Dina speaks to you. Her eyes flit about your face. They wander over the top of your head, as if she were looking for signs of whatever information is unspoken. As if she wanted to take in more than what’s coming at her, seeking nuance and the indirect.

If you watch her long enough, you understand that she’s clearly most comfortable onstage—playing—just her and the instrument and the music. And if it’s a duo, during interludes in the playing of the violin, when it’s the piano’s turn, she looks almost lost again. Impatient, but controlling the impatience. Her right arm extends, made to look impossibly long by the bow growing from it, to touch the hem of her dress. It’s almost as if she didn’t know what to do with herself during these moments. But, of course, that’s not the case at all. She knows the piece as well as it can be known. The interludes are integral parts of it, and yet she can’t wait to play. As if she felt satisfied and fully in her element only when she’s playing.

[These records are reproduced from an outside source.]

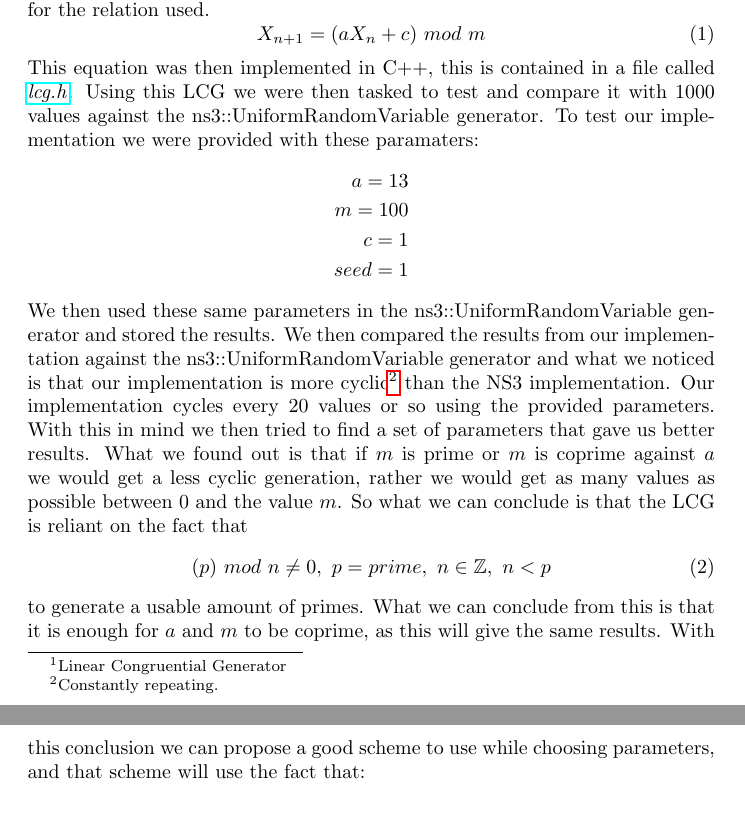
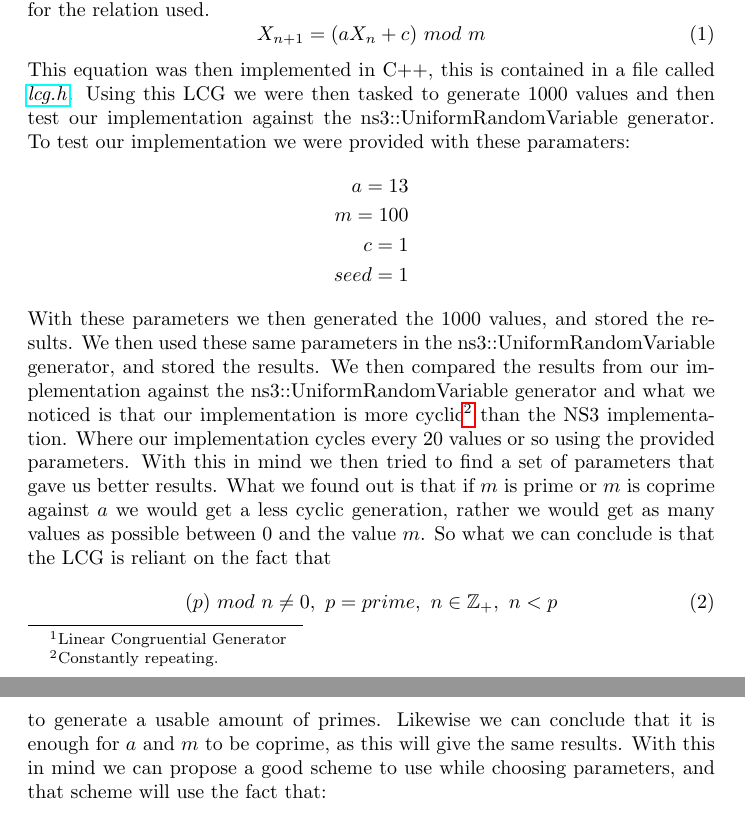
Before and after one commit to NoRines/simulerings_projekt, a LaTeX document (latex/main.tex): two parts of pages 1 and 2 of 8, joined at a grey line, cut so that both start at the same text. Compiled offline with pdfLaTeX.

Commit message:
ändrat en massa om LCG

```diff
--- a/latex/main.tex
+++ b/latex/main.tex
@@ -22,7 +22,7 @@
       X_{n+1} = (aX_{n} + c)\ mod\ m
     \end{equation}
     This equation was then implemented in C++, this is contained in a file called \href{https://github.com/NoRines/simulerings_projekt/blob/master/lcg.h}{\emph{lcg.h}}.
-    Using this LCG we were then tasked to test and compare it with 1000 values against the ns3::UniformRandomVariable generator.
+    Using this LCG we were then tasked to generate 1000 values and then test our implementation against the ns3::UniformRandomVariable generator.
     To test our implementation we were provided with these paramaters:
     \begin{align*}
       a=13 \\
@@ -30,16 +30,17 @@
       c=1 \\
       seed=1
     \end{align*}
-    We then used these same parameters in the ns3::UniformRandomVariable generator and stored the results.
+    With these parameters we then generated the 1000 values, and stored the results.
+    We then used these same parameters in the ns3::UniformRandomVariable generator, and stored the results.
     We then compared the results from our implementation against the ns3::UniformRandomVariable generator and what we noticed is that our implementation is more cyclic\footnote{Constantly repeating.} than the NS3 implementation.
-    Our implementation cycles every 20 values or so using the provided parameters.
+    Where our implementation cycles every 20 values or so using the provided parameters.
     With this in mind we then tried to find a set of parameters that gave us better results.
     What we found out is that if $m$ is prime or $m$ is coprime against $a$ we would get a less cyclic generation, rather we would get as many values as possible between 0 and the value $m$.
     So what we can conclude is that the LCG is reliant on the fact that
     \begin{equation}
-      (p)\ mod\ n \neq 0,\ p = prime,\ n \in \mathbb{Z} ,\ n < p
+      (p)\ mod\ n \neq 0,\ p = prime,\ n \in \mathbb{Z}_{+} ,\ n < p
     \end{equation}
     to generate a usable amount of primes.
-    What we can conclude from this is that it is enough for $a$ and $m$ to be coprime, as this will give the same results.
-    With this conclusion we can propose a good scheme to use while choosing parameters, and that scheme will use the fact that:
+    Likewise we can conclude that it is enough for $a$ and $m$ to be coprime, as this will give the same results.
+    With this in mind we can propose a good scheme to use while choosing parameters, and that scheme will use the fact that:
     \begin{equation}
```
Also changed, not shown: latex/main.tex (2 more changed lines).
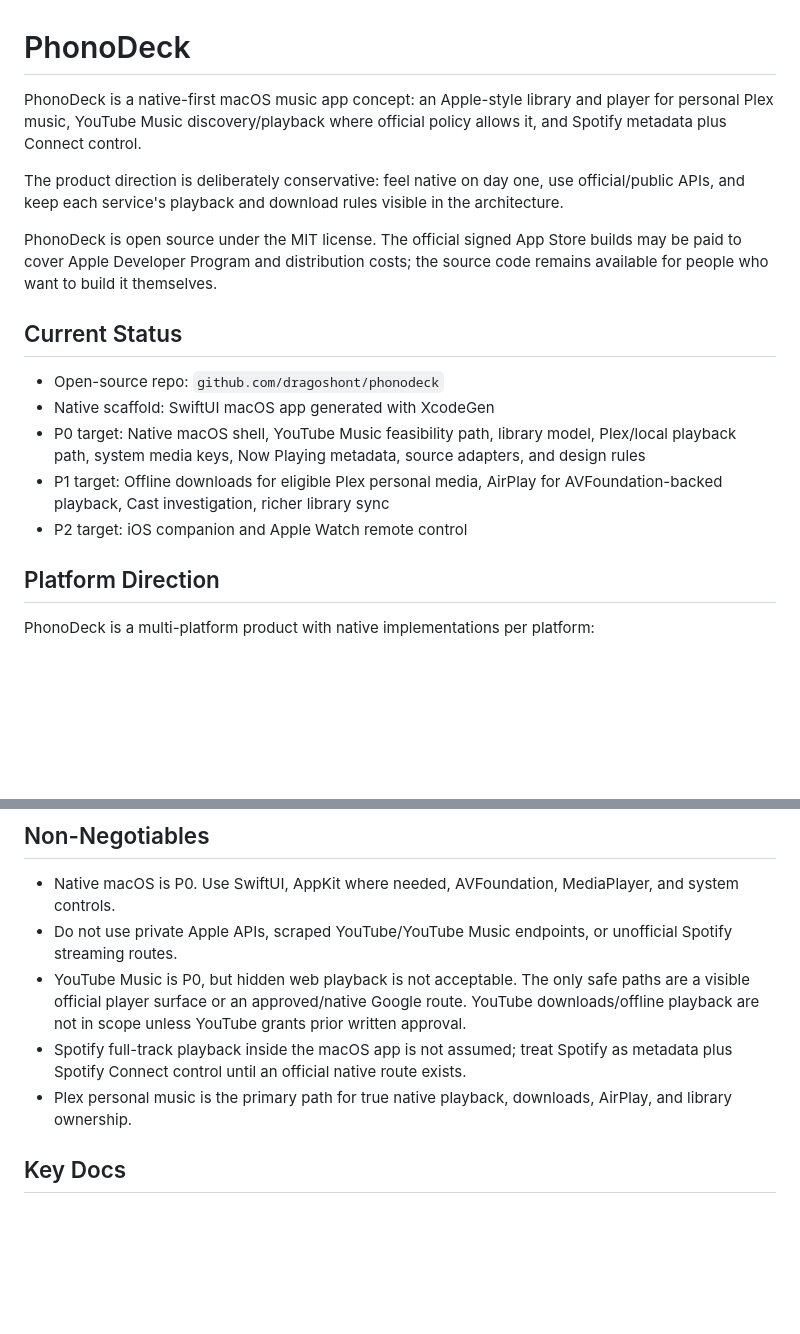
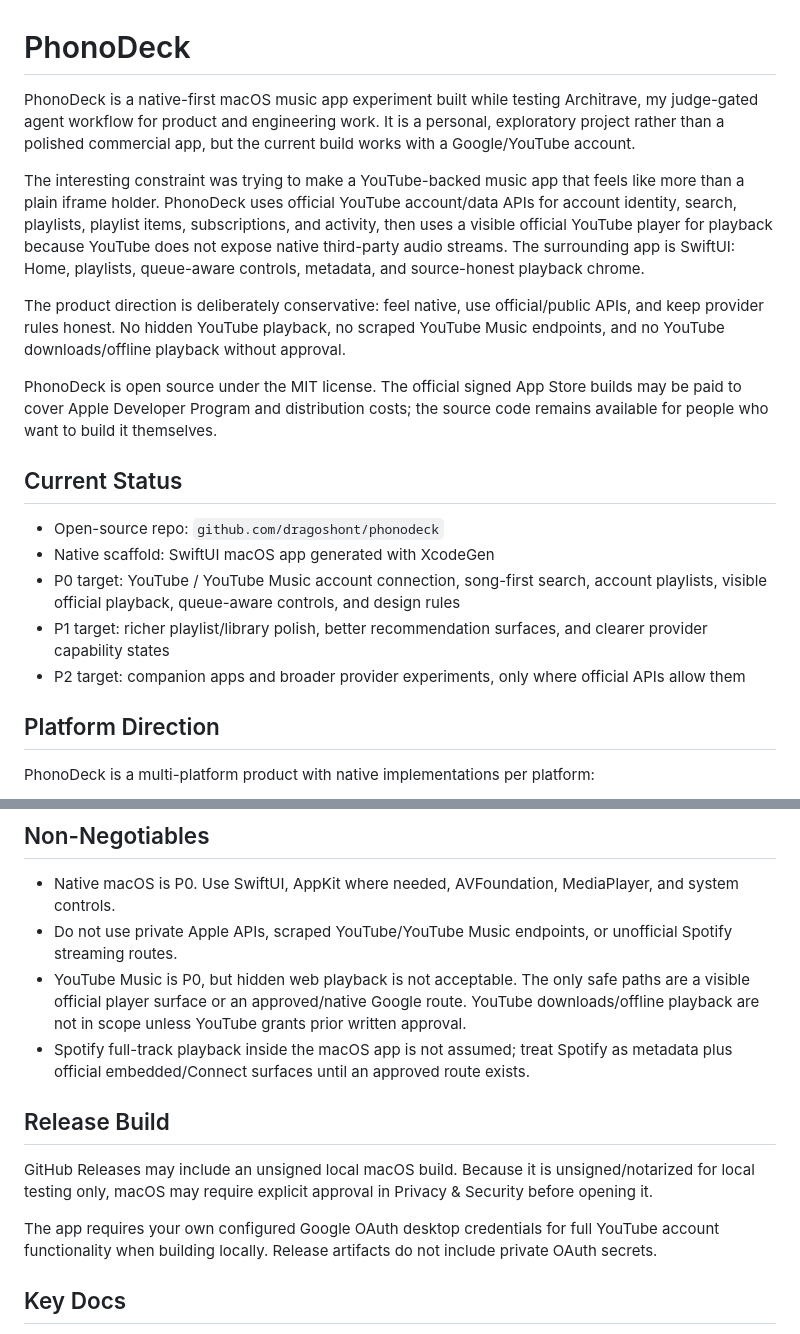
Before and after one commit to dragoshont/phonodeck, a Markdown page: README.md, 2 parts joined by grey strips. GitHub-like rendering; blank space fills up the shorter version.

Commit message:
Document PhonoDeck release positioning

```diff
--- a/README.md
+++ b/README.md
@@ -1,8 +1,10 @@
 # PhonoDeck
 
-PhonoDeck is a native-first macOS music app concept: an Apple-style library and player for personal Plex music, YouTube Music discovery/playback where official policy allows it, and Spotify metadata plus Connect control.
+PhonoDeck is a native-first macOS music app experiment built while testing Architrave, my judge-gated agent workflow for product and engineering work. It is a personal, exploratory project rather than a polished commercial app, but the current build works with a Google/YouTube account.
 
-The product direction is deliberately conservative: feel native on day one, use official/public APIs, and keep each service's playback and download rules visible in the architecture.
+The interesting constraint was trying to make a YouTube-backed music app that feels like more than a plain iframe holder. PhonoDeck uses official YouTube account/data APIs for account identity, search, playlists, playlist items, subscriptions, and activity, then uses a visible official YouTube player for playback because YouTube does not expose native third-party audio streams. The surrounding app is SwiftUI: Home, playlists, queue-aware controls, metadata, and source-honest playback chrome.
+
+The product direction is deliberately conservative: feel native, use official/public APIs, and keep provider rules honest. No hidden YouTube playback, no scraped YouTube Music endpoints, and no YouTube downloads/offline playback without approval.
 
 PhonoDeck is open source under the MIT license. The official signed App Store builds may be paid to cover Apple Developer Program and distribution costs; the source code remains available for people who want to build it themselves.
 
@@ -10,9 +12,9 @@ PhonoDeck is open source under the MIT license. The official signed App Store bu
 
 - Open-source repo: `github.com/dragoshont/phonodeck`
 - Native scaffold: SwiftUI macOS app generated with XcodeGen
-- P0 target: Native macOS shell, YouTube Music feasibility path, library model, Plex/local playback path, system media keys, Now Playing metadata, source adapters, and design rules
-- P1 target: Offline downloads for eligible Plex personal media, AirPlay for AVFoundation-backed playback, Cast investigation, richer library sync
-- P2 target: iOS companion and Apple Watch remote control
+- P0 target: YouTube / YouTube Music account connection, song-first search, account playlists, visible official playback, queue-aware controls, and design rules
+- P1 target: richer playlist/library polish, better recommendation surfaces, and clearer provider capability states
+- P2 target: companion apps and broader provider experiments, only where official APIs allow them
 
 ## Platform Direction
 
@@ -46,8 +48,13 @@ open PhonoDeck.xcodeproj
 - Native macOS is P0. Use SwiftUI, AppKit where needed, AVFoundation, MediaPlayer, and system controls.
 - Do not use private Apple APIs, scraped YouTube/YouTube Music endpoints, or unofficial Spotify streaming routes.
 - YouTube Music is P0, but hidden web playback is not acceptable. The only safe paths are a visible official player surface or an approved/native Google route. YouTube downloads/offline playback are not in scope unless YouTube grants prior written approval.
-- Spotify full-track playback inside the macOS app is not assumed; treat Spotify as metadata plus Spotify Connect control until an official native route exists.
-- Plex personal music is the primary path for true native playback, downloads, AirPlay, and library ownership.
+- Spotify full-track playback inside the macOS app is not assumed; treat Spotify as metadata plus official embedded/Connect surfaces until an approved route exists.
+
+## Release Build
+
+GitHub Releases may include an unsigned local macOS build. Because it is unsigned/notarized for local testing only, macOS may require explicit approval in Privacy & Security before opening it.
+
+The app requires your own configured Google OAuth desktop credentials for full YouTube account functionality when building locally. Release artifacts do not include private OAuth secrets.
 
 ## Key Docs
 
```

And her playing is quietly phenomenal—nothing less than that. There is tremendous calm in the ordered quality of it—in the titanium of the scales containing the dragon, in the solidity of the mountain holding back the volcano. Almost paradoxically, except for certain movements of the body necessary to reach a note or to extract and project a particular sound, her playing doesn’t call attention to itself. She never showboats, although plenty of violinists do, the instrument’s repertoire giving them plenty of opportunity to do so.

Her feeling for structure is more so an artist’s than an architect’s—an earned trait. Her technique is simplicity. Her fire is incandescent. In short, there is complete, utterly ingrained, entirely organic control—of attack, placement, speed, pitch, dynamics. I wouldn’t be surprised if Dina were that much of a sound whisperer that she could tell the sonic waves at what velocity and angle to bounce off the walls of any given hall she plays. It’s the sort of control only possible to achieve in zigzags: master your innate musicality, temper it with technique, swing over into greater musicality still, then add the control necessary to play the most difficult pieces; after a few years, tilt back into an embrace of nuance, and finally unify the two in the sort of simplicity that lives beyond complexity—what artists and philosophers and yogis strive for their entire lives. Nobody has it in the cradle, but some people are born with a feeling for the steps, a facility for taking the hairpin turns at speed.

To put it perhaps a bit Romantically, but in a manner no less unshrinking than her interpretation of each composer’s design: Dina is born to play that fickle, impossible, curved cabinet of aged wood held together by ancient tree sap and lacquer, made anxious and more than occasionally neurotic by high-strung catgut and the shrieking emotions of composers who were just as often mentally unstable as they were staggeringly talented. Her reason for being is to control this creature—and to do it onstage: anew every time, with the possibility of failure every time, of a slipped fingertip, of misplaced micro-attention, yet getting it right every time, with control that is decades beyond technique and miles beyond the virtuosic. And yet, human. Every time.

And lest it go unmentioned—because her playing, so powerful and sure and gently relentless, floods you with emotion that often overtakes the intellect—the way Dina Nesterenko plays, just as it is with all great—yes, great—performers, is one of the most compelling things you’re likely to experience anytime soon. Yes, it compels you. With the force majeure of its nuance, its control, its breadth of vision, it forces you to become a huge ear, to listen, to be transfixed, transported, transformed, and finally—to hear.

Go and listen to Dina play. You’ll never hear music the same way again.